Note that extrajudicial measures are not limited to first time offenders only. The test of the measure in the case of a second or subsequent offence is to decide if it would be adequate to hold the youth accountable for that offence.

Are extrajudicial measures recorded?
Yes, the 2012 amendments to the YCJA included changes to the recording of extrajudicial measures. The police force is now required to keep a record of any extrajudicial measures that they use to deal with young persons. This will enable both officers and Crown to be aware of any previous attempts to apply extrajudicial measures. The record cannot be used for sentencing considerations, but can be used for charge approval or in the consideration of further extrajudicial measures.

What are the objectives of extrajudicial measures?
Part 1: Section 5 of the YCJA states that extrajudicial measures should:

  • Provide an effective and timely response to the offending behaviour
  • Encourage the repair of harm caused to the victim and the community
  • Encourage the involvement of families, victims and the community
  • Respect the rights of young persons
  • Be proportionate to the seriousness of the offence

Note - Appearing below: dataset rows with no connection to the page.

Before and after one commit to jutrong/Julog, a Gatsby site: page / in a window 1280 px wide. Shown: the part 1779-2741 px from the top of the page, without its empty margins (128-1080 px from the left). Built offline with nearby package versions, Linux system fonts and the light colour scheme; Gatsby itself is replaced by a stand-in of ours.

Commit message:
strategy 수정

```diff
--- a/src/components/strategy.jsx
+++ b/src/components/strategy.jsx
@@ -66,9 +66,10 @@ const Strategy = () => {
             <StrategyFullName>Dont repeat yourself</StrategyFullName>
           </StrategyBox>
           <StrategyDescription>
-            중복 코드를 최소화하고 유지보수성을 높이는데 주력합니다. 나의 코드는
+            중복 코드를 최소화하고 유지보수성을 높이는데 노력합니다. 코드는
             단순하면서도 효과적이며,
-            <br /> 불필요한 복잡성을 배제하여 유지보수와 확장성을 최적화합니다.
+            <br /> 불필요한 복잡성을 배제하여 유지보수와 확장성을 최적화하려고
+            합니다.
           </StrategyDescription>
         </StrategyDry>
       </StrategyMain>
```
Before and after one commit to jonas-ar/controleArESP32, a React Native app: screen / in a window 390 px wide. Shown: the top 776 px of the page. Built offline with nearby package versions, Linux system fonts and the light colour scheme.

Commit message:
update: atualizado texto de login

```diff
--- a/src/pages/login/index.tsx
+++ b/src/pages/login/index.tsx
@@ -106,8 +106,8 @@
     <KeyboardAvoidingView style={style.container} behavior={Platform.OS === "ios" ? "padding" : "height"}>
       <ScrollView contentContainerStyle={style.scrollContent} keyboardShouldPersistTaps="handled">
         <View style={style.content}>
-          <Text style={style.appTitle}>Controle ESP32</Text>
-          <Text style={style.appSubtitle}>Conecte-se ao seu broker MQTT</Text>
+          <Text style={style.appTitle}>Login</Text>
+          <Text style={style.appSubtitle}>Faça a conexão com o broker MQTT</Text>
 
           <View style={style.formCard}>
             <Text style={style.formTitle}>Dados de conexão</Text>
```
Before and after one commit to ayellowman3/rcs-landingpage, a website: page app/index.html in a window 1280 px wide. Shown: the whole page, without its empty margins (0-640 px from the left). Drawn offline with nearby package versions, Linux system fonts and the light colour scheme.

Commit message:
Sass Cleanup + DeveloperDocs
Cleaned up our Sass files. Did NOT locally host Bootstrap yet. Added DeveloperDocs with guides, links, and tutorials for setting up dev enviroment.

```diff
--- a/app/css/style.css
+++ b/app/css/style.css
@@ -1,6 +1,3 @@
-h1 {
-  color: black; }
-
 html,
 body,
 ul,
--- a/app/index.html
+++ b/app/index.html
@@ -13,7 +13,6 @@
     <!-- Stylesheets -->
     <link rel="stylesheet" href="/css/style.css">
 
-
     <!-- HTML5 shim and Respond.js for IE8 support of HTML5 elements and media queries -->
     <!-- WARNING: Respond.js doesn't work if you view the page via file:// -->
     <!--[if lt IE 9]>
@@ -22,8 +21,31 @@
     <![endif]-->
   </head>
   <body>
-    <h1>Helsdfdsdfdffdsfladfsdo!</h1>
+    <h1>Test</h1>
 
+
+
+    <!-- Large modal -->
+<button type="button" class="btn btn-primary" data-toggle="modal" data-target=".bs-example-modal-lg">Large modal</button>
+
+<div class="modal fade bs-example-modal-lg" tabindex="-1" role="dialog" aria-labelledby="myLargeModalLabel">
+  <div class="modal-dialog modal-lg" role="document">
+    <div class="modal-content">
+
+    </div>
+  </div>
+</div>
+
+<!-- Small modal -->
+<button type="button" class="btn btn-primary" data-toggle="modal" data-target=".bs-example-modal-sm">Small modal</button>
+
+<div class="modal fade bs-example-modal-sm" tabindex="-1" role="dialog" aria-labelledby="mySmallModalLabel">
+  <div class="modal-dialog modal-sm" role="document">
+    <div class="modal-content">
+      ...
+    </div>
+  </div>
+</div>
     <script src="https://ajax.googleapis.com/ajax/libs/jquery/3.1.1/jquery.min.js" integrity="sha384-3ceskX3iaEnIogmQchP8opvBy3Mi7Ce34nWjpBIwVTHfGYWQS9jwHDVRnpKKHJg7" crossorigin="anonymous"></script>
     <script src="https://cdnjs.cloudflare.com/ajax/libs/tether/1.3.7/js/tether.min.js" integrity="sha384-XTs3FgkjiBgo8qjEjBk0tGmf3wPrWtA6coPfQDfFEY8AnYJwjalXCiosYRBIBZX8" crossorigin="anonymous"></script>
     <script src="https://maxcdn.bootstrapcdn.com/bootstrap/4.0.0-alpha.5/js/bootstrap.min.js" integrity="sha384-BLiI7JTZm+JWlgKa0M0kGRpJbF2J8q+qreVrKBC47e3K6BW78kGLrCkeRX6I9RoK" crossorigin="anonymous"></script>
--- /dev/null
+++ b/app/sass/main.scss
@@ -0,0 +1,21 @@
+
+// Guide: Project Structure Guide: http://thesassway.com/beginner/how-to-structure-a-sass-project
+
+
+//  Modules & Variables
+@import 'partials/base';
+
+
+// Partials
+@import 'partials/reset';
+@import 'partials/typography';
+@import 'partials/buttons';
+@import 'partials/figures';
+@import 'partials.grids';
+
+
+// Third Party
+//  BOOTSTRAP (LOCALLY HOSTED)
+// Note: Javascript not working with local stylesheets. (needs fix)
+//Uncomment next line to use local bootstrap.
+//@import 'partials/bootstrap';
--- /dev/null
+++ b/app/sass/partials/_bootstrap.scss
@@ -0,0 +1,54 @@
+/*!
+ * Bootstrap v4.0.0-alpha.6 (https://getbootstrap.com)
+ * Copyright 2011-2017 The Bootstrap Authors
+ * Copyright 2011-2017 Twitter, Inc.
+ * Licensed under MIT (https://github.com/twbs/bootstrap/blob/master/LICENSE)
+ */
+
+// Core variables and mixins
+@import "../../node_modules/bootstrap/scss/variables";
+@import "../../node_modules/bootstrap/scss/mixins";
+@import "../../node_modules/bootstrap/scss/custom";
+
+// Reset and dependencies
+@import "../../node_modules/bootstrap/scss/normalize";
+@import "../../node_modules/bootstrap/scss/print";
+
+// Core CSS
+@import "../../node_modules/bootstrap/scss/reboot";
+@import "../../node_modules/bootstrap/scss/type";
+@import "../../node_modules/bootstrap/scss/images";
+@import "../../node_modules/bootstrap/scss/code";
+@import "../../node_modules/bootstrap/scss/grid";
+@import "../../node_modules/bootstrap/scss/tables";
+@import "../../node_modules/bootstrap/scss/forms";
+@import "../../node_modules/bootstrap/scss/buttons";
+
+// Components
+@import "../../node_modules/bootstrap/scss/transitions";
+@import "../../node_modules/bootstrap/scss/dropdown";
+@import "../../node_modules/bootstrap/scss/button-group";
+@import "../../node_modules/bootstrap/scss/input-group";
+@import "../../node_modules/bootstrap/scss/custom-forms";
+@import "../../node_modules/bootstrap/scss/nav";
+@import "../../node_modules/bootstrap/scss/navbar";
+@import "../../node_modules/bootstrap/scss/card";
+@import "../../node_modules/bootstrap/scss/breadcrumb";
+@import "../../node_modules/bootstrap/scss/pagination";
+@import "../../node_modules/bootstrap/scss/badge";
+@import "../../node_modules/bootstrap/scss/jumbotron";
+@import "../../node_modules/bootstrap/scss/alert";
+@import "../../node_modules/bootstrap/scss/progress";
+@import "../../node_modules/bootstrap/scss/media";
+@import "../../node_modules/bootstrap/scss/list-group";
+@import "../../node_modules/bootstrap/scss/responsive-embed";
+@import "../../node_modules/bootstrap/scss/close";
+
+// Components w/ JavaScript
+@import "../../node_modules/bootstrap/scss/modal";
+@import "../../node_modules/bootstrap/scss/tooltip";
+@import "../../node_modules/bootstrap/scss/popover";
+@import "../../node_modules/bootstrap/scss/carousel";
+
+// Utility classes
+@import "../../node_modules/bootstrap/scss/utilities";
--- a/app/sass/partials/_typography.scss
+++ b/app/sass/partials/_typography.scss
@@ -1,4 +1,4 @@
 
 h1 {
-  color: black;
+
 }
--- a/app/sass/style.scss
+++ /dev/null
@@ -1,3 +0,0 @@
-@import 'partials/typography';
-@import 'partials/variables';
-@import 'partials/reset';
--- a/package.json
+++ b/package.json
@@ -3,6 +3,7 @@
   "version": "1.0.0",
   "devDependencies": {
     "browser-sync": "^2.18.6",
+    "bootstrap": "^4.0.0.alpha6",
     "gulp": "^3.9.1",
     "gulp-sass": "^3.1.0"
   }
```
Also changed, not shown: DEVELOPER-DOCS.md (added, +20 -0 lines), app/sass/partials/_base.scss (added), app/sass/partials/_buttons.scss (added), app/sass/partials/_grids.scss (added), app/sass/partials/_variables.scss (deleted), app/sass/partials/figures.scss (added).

A measure that repairs the harm done can often be the most meaningful consequence for the youth and can be effectively implemented outside the court process. An example might be:

Five kids are seen egging cars on the street.  The police are called to the scene and catch one boy.  He denies all knowledge of the incident and says he didn’t do it.  The police inform him that they will get his fingerprints from the egg shells.  He confesses and gives up the names of the other four kids.  They all agree to pay for the clean-up of the cars and to do 25 hours of community work.  They all complete all or at least half of the hours.  The police have used an extrajudicial measure so there is no recourse if the kids do not complete but at least they were held accountable for their actions in a case where it may have been very difficult to get enough evidence to convict.